Panic envelops you and your asthma threatens to attack. You open your mouth wider to breathe in deeper and you will yourself to stop shivering. You know you have locked all the doors and windows… Or have you? You tiptoe to the door of your room, careful not to make any sound. The sound of gagging that you had heard a minute ago is gone now and the house has again descended in ominous silence. You curse your fear that cripples you, your feet that refuse to move one step outside your door, even though you know, deep in your heart, that it is your child who is in danger.
You push and prod and plead, but your feet stay paralyzed. Tears of fear and frustration trickle down your eyes, you are whimpering now, begging your feet to move. There are more sounds from Adi’s room, muffled yet audible enough for you to realize that something bad is happening. Next to the door that your right hand grips, lies Adi’s baseball kit. You can see his baseball bat sticking out of the bag. You stretch your hand to grab hold of the bat. Your right hand refuses to let go, it holds the edges of the door in a death grip, yet with your free hand you manage to grab the handle of the bat. You raise the bat high bring it down, hard, on your thigh. You hope that the shock of the pain will release your foot from temporary paralysis. Which it does, but at the same time the pain now makes you nauseous and it is getting harder to stop yourself from screaming.

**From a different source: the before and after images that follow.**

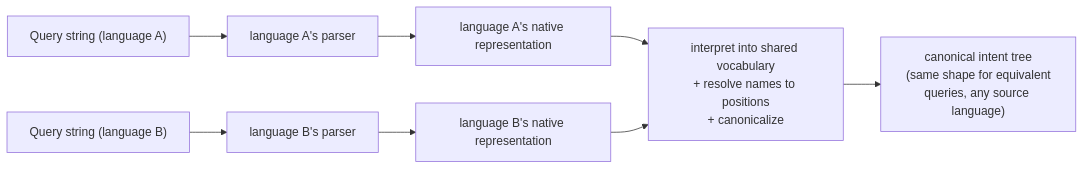
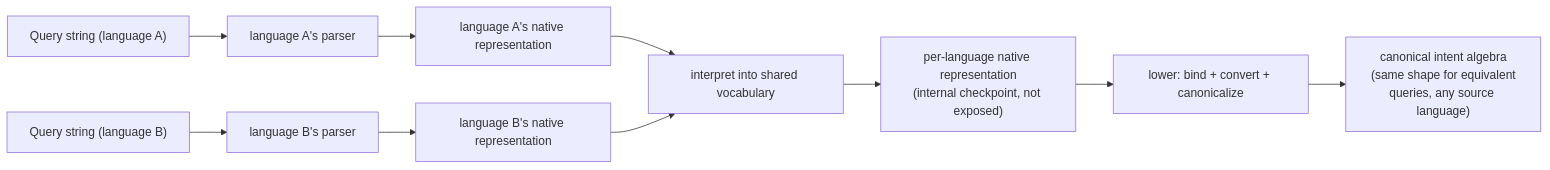
The first of 5 diagrams in docs/design.md (ProjectASAP/ASAPPlanner), drawn with Mermaid before and after one commit. The commit also changed other lines of this file, not shown here.

````diff
--- a/docs/design.md
+++ b/docs/design.md
@@ -62,8 +89,10 @@
 ```mermaid
 flowchart LR
     P["Query string (language A)"] --> PA["language A's parser"] --> PR["language A's native representation"]
     S["Query string (language B)"] --> SA["language B's parser"] --> SR["language B's native representation"]
-    PR --> SH["interpret into shared vocabulary\n+ resolve names to positions\n+ canonicalize"]
+    PR --> SH["interpret into shared vocabulary"]
     SR --> SH
-    SH --> L1T["canonical intent tree\n(same shape for equivalent\nqueries, any source language)"]
+    SH --> NR["per-language native representation\n(internal checkpoint, not exposed)"]
+    NR --> LO["lower: bind + convert + canonicalize"]
+    LO --> L1T["canonical intent algebra\n(same shape for equivalent\nqueries, any source language)"]
 ```
````
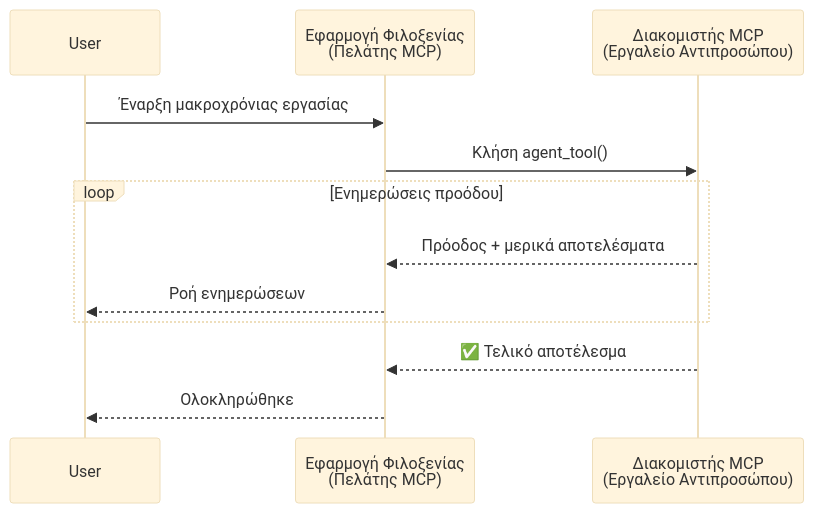
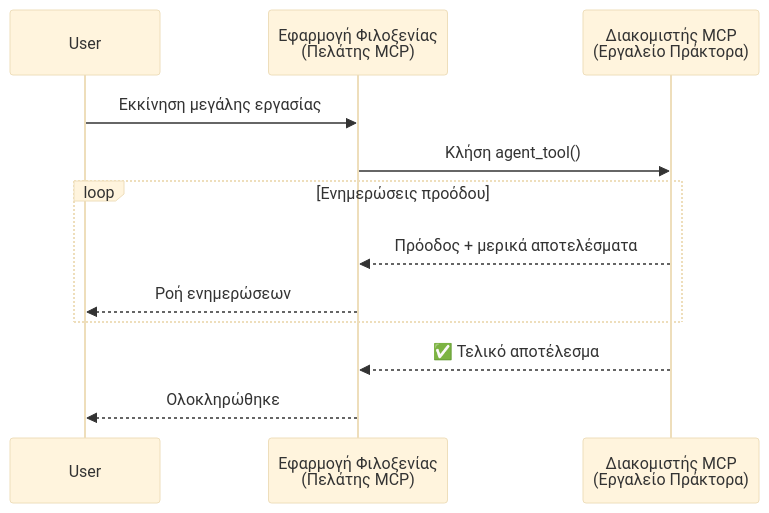
The first of 5 diagrams in mirrors/repos/microsoft@ai-agents-for-beginners/translations/el/11-agentic-protocols/code_samples/mcp-agents/README.md (gabrielmoreira/agent-skills-mirror), drawn with Mermaid (base theme) before and after one commit. The commit also changed other lines of this file and 4262 other files, not shown here.

````diff
--- a/mirrors/repos/microsoft@ai-agents-for-beginners/translations/el/11-agentic-protocols/code_samples/mcp-agents/README.md
+++ b/mirrors/repos/microsoft@ai-agents-for-beginners/translations/el/11-agentic-protocols/code_samples/mcp-agents/README.md
@@ -46,17 +46,17 @@
 ```mermaid
 sequenceDiagram
     participant User
     participant Host as Εφαρμογή Φιλοξενίας<br/>(Πελάτης MCP)
-    participant Server as Διακομιστής MCP<br/>(Εργαλείο Αντιπροσώπου)
+    participant Server as Διακομιστής MCP<br/>(Εργαλείο Πράκτορα)
 
-    User->>Host: Έναρξη μακροχρόνιας εργασίας
+    User->>Host: Εκκίνηση μεγάλης εργασίας
     Host->>Server: Κλήση agent_tool()
 
     loop Ενημερώσεις προόδου
         Server-->>Host: Πρόοδος + μερικά αποτελέσματα
         Host-->>User: Ροή ενημερώσεων
     end
 
     Server-->>Host: ✅ Τελικό αποτέλεσμα
     Host-->>User: Ολοκληρώθηκε
 ```
````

You limp to Adi’s room, dragging the bat along with you, as silent as you can, while the muffled sounds get louder as you draw closer to your son’s room. You reach his door and switch on the night-light. Your mouth drops open and your gut sinks at what you see. A man has tied Adi’s hands, legs and even his mouth. He is carrying a big jute rucksack and trying to stuff you child inside the bag, while Adi struggles to escape and be heard. The window behind Adi’s bed that faces the woods is wide open.
Blood seems to have drained out of your body, and you swoon in fear and pain. You open your mouth to scream, but nothing comes out. Instead the man, who was trying to shove your son’s face inside the bag, is now looking at you. A flash of fury passes through his big face and a glint of a knife catches your eyes.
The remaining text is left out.